Lake Eyre in Australia has an area of roughly 4,000 square miles, but the basin itself is over 450,000 square miles. If the entire basin were freshwater, how would that affect the Outback's climate?
It's hard to say exactly how a randomly placed large body of water will effect the area's climate. In the long run, GrandmasterB is most likely correct. In the mean time, you will not only change your local climate, but that of a much larger area.
Water has an incredibly high heat capacity. That means that it can store a lot of heat. Essentially, the water will absorb a lot of the heat that would normally be put into the air during the day, and will then slowly release it during the night. Now rather than have really hot days, and really cold nights, I would assume the outback has a more moderate climate.

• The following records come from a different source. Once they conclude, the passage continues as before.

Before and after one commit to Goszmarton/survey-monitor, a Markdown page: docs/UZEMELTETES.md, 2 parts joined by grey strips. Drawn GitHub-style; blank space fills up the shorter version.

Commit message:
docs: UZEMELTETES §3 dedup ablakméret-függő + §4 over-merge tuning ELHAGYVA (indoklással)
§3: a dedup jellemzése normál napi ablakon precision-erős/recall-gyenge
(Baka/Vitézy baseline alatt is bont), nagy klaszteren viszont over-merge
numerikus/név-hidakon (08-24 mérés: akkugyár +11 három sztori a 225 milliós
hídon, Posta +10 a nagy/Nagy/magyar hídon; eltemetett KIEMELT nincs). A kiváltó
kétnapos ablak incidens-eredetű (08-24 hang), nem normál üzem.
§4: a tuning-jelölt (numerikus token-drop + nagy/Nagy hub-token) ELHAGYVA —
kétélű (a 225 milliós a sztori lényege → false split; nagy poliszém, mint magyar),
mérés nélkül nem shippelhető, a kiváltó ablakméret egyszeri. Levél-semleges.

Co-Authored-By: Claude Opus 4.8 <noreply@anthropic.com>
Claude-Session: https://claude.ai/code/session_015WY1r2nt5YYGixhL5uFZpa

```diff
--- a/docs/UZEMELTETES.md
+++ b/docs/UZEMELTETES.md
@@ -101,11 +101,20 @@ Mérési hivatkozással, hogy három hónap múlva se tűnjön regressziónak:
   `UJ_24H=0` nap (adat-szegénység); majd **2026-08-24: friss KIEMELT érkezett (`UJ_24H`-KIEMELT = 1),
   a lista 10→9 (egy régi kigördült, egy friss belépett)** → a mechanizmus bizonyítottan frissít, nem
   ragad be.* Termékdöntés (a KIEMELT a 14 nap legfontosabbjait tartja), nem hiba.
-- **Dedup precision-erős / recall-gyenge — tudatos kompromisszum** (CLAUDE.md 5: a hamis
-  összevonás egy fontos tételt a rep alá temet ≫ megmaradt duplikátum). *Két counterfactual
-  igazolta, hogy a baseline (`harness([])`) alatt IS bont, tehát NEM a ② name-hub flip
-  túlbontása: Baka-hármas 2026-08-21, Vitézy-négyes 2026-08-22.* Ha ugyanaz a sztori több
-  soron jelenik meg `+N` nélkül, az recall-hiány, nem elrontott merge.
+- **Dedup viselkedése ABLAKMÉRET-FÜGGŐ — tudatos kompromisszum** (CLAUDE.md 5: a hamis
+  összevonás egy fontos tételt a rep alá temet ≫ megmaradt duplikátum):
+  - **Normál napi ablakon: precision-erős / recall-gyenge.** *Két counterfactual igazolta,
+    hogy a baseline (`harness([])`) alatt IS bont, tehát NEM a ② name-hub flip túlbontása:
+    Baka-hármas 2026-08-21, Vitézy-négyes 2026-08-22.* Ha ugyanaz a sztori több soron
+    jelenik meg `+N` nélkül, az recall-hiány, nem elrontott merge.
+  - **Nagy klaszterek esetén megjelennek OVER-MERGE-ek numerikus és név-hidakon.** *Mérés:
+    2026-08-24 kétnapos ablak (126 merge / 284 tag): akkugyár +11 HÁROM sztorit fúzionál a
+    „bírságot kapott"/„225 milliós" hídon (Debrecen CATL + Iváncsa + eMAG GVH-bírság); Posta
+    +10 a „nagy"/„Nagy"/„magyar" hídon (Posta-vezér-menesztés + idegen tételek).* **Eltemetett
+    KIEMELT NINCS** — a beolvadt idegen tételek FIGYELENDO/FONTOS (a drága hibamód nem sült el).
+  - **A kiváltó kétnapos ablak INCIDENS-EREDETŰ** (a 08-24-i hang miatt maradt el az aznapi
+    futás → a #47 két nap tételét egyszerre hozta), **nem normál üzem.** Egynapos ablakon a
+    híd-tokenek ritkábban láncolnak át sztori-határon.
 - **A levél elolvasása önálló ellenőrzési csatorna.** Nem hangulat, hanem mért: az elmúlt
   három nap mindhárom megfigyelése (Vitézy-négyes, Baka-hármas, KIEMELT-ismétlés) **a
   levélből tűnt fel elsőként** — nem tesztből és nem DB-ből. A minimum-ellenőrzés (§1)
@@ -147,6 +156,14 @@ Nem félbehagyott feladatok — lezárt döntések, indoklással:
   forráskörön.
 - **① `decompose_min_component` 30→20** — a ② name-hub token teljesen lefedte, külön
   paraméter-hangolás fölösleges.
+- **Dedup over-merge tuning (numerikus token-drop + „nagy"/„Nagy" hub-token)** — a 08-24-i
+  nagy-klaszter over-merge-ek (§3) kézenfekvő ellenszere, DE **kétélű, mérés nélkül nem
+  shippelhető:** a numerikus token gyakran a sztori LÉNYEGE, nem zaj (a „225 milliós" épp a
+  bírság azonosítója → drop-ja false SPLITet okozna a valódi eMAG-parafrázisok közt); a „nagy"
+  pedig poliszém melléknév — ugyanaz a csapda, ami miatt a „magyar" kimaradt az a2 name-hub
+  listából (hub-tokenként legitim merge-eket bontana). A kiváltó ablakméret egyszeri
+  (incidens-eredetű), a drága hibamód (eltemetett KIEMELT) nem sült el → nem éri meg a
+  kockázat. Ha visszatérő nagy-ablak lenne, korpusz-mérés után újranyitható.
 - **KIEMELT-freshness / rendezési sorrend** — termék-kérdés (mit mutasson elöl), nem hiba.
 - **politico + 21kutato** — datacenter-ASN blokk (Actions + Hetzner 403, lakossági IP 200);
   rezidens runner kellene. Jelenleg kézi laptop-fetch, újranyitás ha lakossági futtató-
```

If we assume there is a way for the lake to be recharged (otherwise, as noted, it will eventually dry up and revert to the current size), then the presence of a large body of water will do two things:
Moderate the local microclimate. The water will absorb the heat of the day and slowly release it at night, reducing the temperature swings. Over the longer term, it will also tend to reduce the overall temperature during the summer and increase it during the winter (we are talking a very small overall change; there won't be palm lined beaches in winter...)
Affect the larger hydrological cycle. The evaporation of water from the lake will result in a large area receiving rain in the "downwind" area. Given the size of Australia, there is some risk that the evaporated water will actually be deposited outside the boundaries of Australia itself (i.e. the rain falls in the oceans), which would make this a bit pointless as a geoengineering project.
Like all closed basins, the greatest danger is the lake itself will gradually become briny and toxic, since as the water flows in, the sediments and accumulated "stuff" is deposited but cannot leave. As the water evaporates, what is left becomes saltier, and toxins become more concentrated, much like the situation in the Salton Sea in the US or the Aral Sea in central Asia.